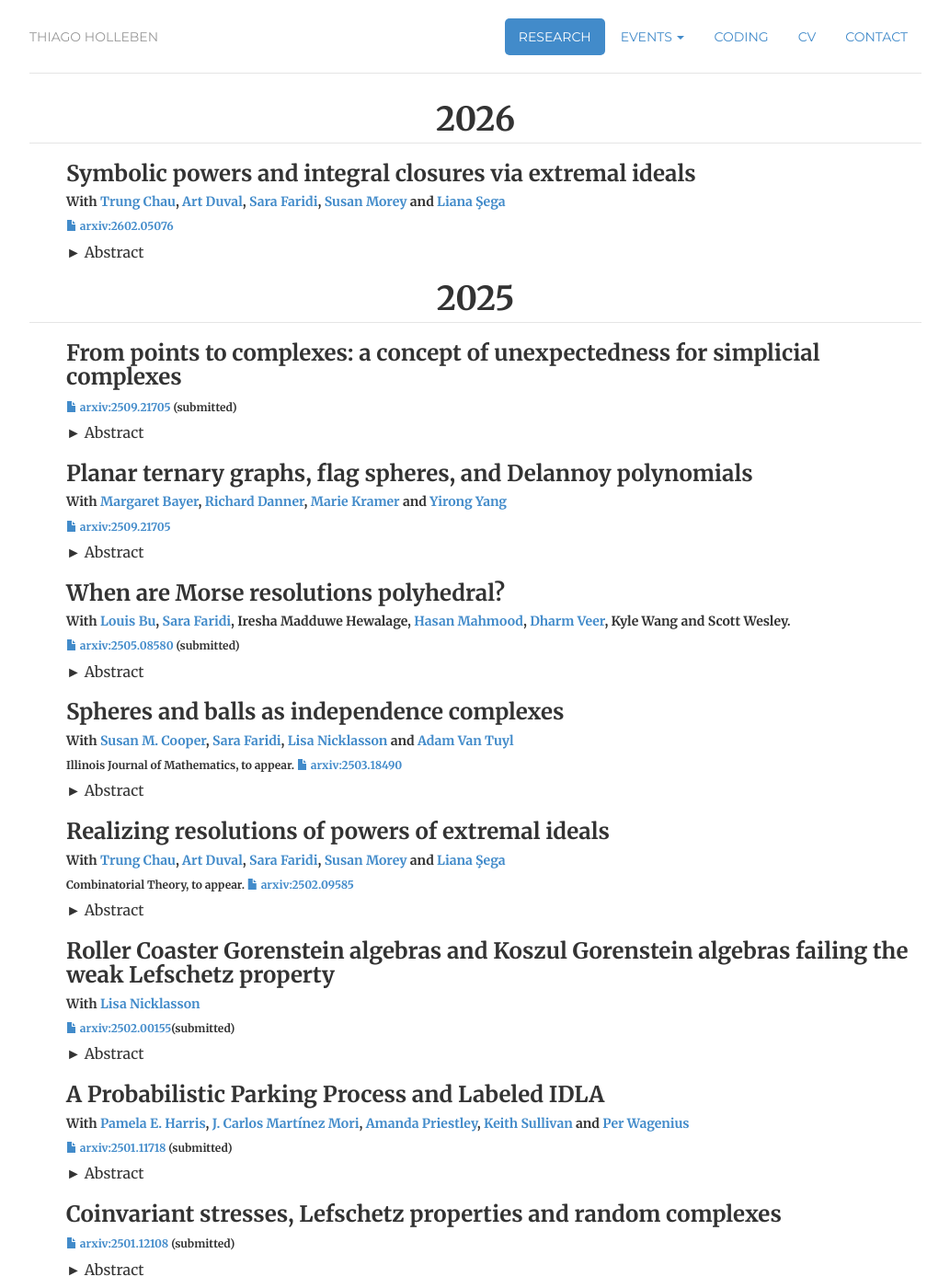
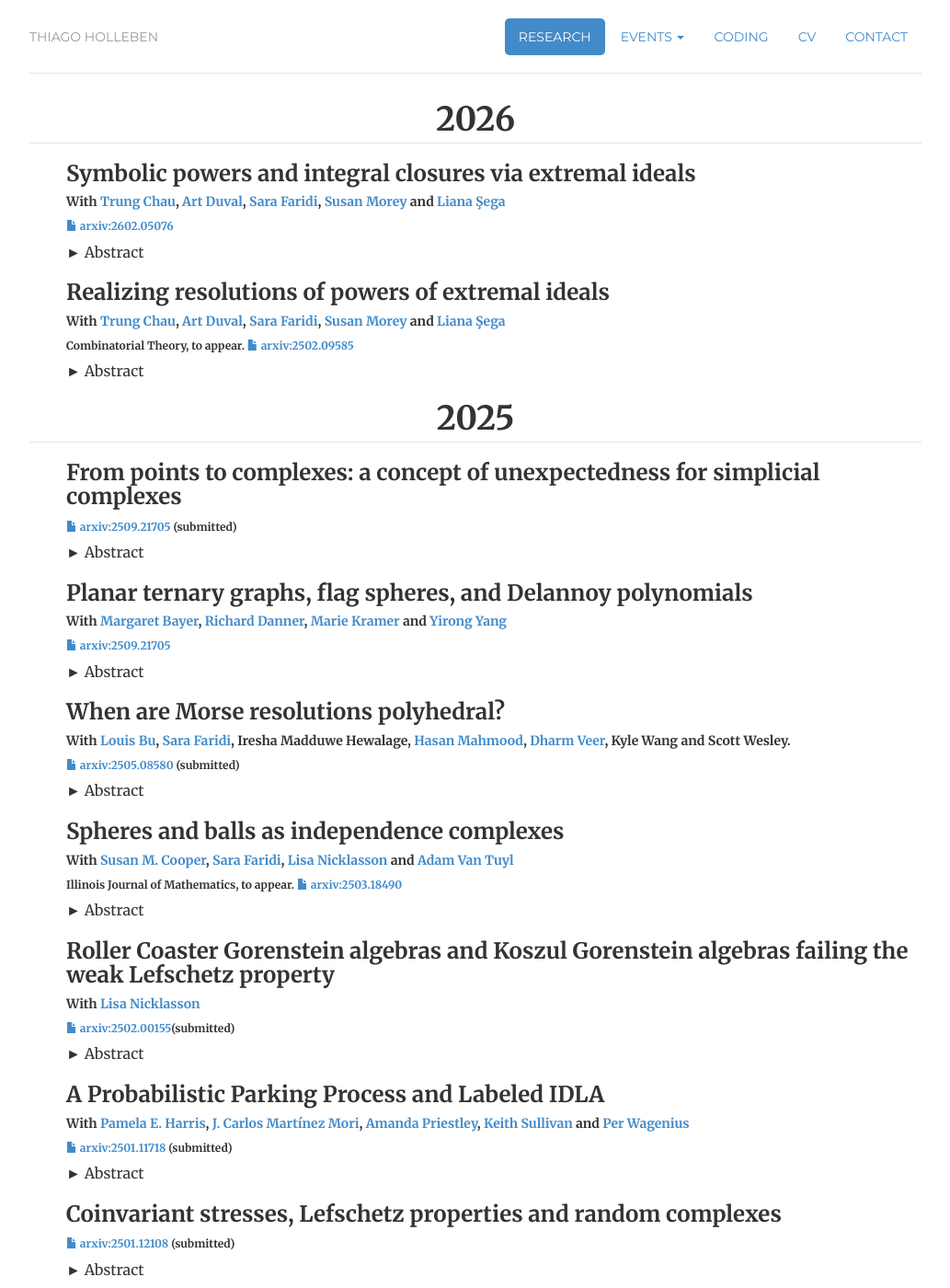
Before and after one commit to hollebenthiago/hollebenthiago.github.io, a Jekyll site: the page built from research/index.html, in a window 1280 px wide and 1400 px high. Shown: the whole window at 92% size, without its empty margins (123-1156 px from the left). Built offline with Jekyll 4.4.1, drawn with Linux system fonts in a browser that asks for light colours.

Commit message:
small fixes

```diff
--- a/research/index.html
+++ b/research/index.html
@@ -42,7 +42,25 @@ description: Thiago Holleben is a PhD candidate at Dalhousie University.
                         </div>
                 </details>
                 </li>
-
+                <li class="paper">
+                    <h3>
+                        Realizing resolutions of powers of extremal ideals
+                    </h3>
+                    <h5>
+                        With <a href="https://trungchaumath.github.io/">Trung Chau</a>, <a href="https://www.math.utep.edu/faculty/duval/home.html">Art Duval</a>, <a href="https://www.mathstat.dal.ca/~faridi/">Sara Faridi</a>, <a href="https://faculty.txst.edu/profile/1922542">Susan Morey</a> and <a href="https://s.web.umkc.edu/segal/">Liana Şega</a>
+                    </h5>
+                    <h6>Combinatorial Theory, to appear. <a href="https://arxiv.org/abs/2502.09585"><i class="glyphicon glyphicon-file"></i> arxiv:2502.09585</a></h6>
+                    <details class="styled">
+                        <summary>
+                            Abstract
+                        </summary>
+                        <div>
+                            <p>
+                                Extremal ideals are a class of square-free monomial ideals which dominate and determine many algebraic invariants of powers of all square-free monomial ideals. For example, the rth power Eqr of the extremal ideal on q generators has the maximum Betti numbers among the rth power of any square-free monomial ideal with q generators. In this paper we study the combinatorial and geometric structure of the (minimal) free resolutions of powers of square-free monomial ideals via the resolutions of powers of extremal ideals. Although the end results are algebraic, this problem has a natural interpretation in terms of polytopes and discrete geometry. Our guiding conjecture is that all powers Eqr of extremal ideals have resolutions supported on their Scarf simplicial complexes, and thus their resolutions are as small as possible. This conjecture is known to hold for r≤2 or q≤4. In this paper we prove the conjecture holds for r=3 and any q≥1 by giving a complete description of the Scarf complex of Eq3. This effectively gives us a sharp bound on the betti numbers and projective dimension of the third power of any square-free momomial ideal. For large i and q, our bounds on the ith betti numbers are an exponential improvement over previously known bounds. We also describe a large number of faces of the Scarf complex of Eqr for any r,q≥1.
+                            </p>
+                        </div>
+                    </details>
+                </li>
             </ul>
         </div>
     </div>
@@ -130,25 +148,6 @@ description: Thiago Holleben is a PhD candidate at Dalhousie University.
                         <div>
                             <p>
                                 The terms "whiskering", and more generally "grafting", refer to adding generators to any monomial ideal to make the resulting ideal Cohen-Macaulay. We investigate the independence complexes of simplicial complexes that are constructed through a whiskering or grafting process, and we show that these independence complexes are (generalized) Bier balls. More specifically, the independence complexes are either homeomorphic to a ball or a sphere. In a related direction, we classify when the independence complexes of very well-covered graphs are homeomorphic to balls or spheres.
-                            </p>
-                        </div>
-                    </details>
-                </li>
-                <li class="paper">
-                    <h3>
-                        Realizing resolutions of powers of extremal ideals
-                    </h3>
-                    <h5>
-                        With <a href="https://trungchaumath.github.io/">Trung Chau</a>, <a href="https://www.math.utep.edu/faculty/duval/home.html">Art Duval</a>, <a href="https://www.mathstat.dal.ca/~faridi/">Sara Faridi</a>, <a href="https://faculty.txst.edu/profile/1922542">Susan Morey</a> and <a href="https://s.web.umkc.edu/segal/">Liana Şega</a>
-                    </h5>
-                    <h6>Combinatorial Theory, to appear. <a href="https://arxiv.org/abs/2502.09585"><i class="glyphicon glyphicon-file"></i> arxiv:2502.09585</a></h6>
-                    <details class="styled">
-                        <summary>
-                            Abstract
-                        </summary>
-                        <div>
-                            <p>
-                                Extremal ideals are a class of square-free monomial ideals which dominate and determine many algebraic invariants of powers of all square-free monomial ideals. For example, the rth power Eqr of the extremal ideal on q generators has the maximum Betti numbers among the rth power of any square-free monomial ideal with q generators. In this paper we study the combinatorial and geometric structure of the (minimal) free resolutions of powers of square-free monomial ideals via the resolutions of powers of extremal ideals. Although the end results are algebraic, this problem has a natural interpretation in terms of polytopes and discrete geometry. Our guiding conjecture is that all powers Eqr of extremal ideals have resolutions supported on their Scarf simplicial complexes, and thus their resolutions are as small as possible. This conjecture is known to hold for r≤2 or q≤4. In this paper we prove the conjecture holds for r=3 and any q≥1 by giving a complete description of the Scarf complex of Eq3. This effectively gives us a sharp bound on the betti numbers and projective dimension of the third power of any square-free momomial ideal. For large i and q, our bounds on the ith betti numbers are an exponential improvement over previously known bounds. We also describe a large number of faces of the Scarf complex of Eqr for any r,q≥1.
                             </p>
                         </div>
                     </details>
```
Also changed, not shown: attended/index.html (+1 -8 lines), 4 other files.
************
**TASK TO COMPLETE**
Every line above in which the word "candidate" occurs needs to be copied.

**RESPONSE TO THE TASK**
@@ -42,7 +42,25 @@ description: Thiago Holleben is a PhD candidate at Dalhousie University.
@@ -130,25 +148,6 @@ description: Thiago Holleben is a PhD candidate at Dalhousie University.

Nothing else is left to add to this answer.